◆ **EXERCISE INSTRUCTIONS**
Return every line of the records that includes the string "tickers".

======== MATERIALS PROVIDED

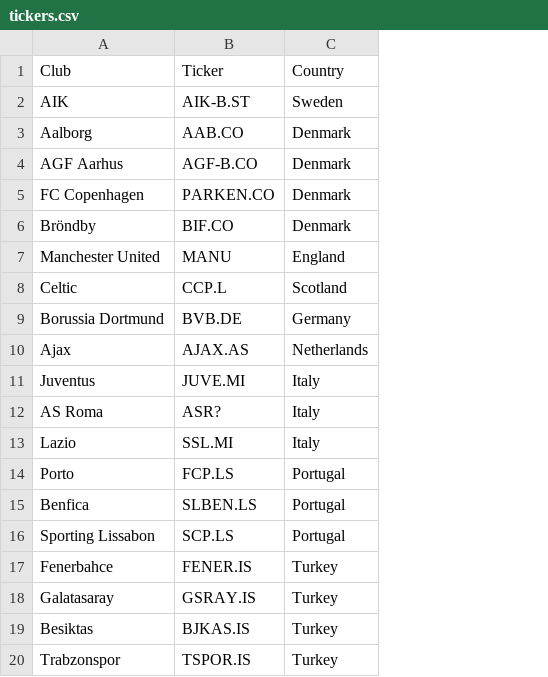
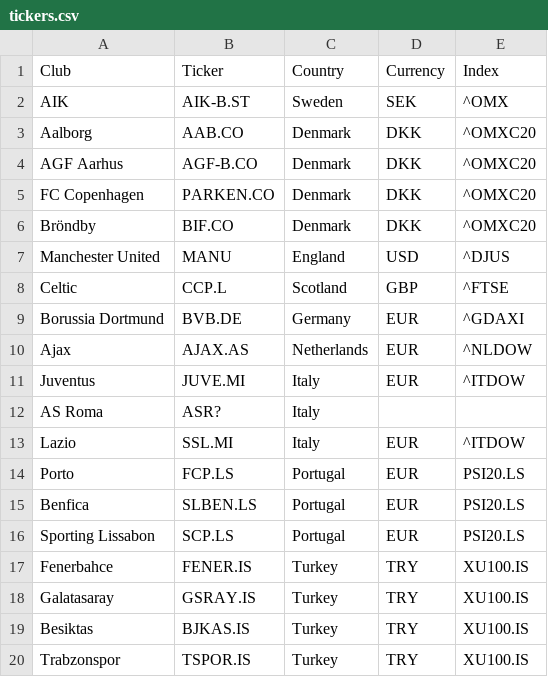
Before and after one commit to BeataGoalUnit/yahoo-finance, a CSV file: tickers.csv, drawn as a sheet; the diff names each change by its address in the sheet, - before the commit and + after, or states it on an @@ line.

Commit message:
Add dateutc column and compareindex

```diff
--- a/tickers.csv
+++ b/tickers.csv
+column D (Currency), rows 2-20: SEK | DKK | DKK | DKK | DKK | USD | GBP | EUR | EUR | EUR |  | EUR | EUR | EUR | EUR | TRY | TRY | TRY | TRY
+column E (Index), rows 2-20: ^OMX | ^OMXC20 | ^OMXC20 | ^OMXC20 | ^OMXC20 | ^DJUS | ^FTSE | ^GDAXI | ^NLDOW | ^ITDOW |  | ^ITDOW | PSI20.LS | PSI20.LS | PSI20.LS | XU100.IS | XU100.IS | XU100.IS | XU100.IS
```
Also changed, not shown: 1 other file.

================

◆ **RESULT OF THE TASK**
Before and after one commit to BeataGoalUnit/yahoo-finance, a CSV file: tickers.csv, drawn as a sheet; the diff names each change by its address in the sheet, - before the commit and + after, or states it on an @@ line.
--- a/tickers.csv
+++ b/tickers.csv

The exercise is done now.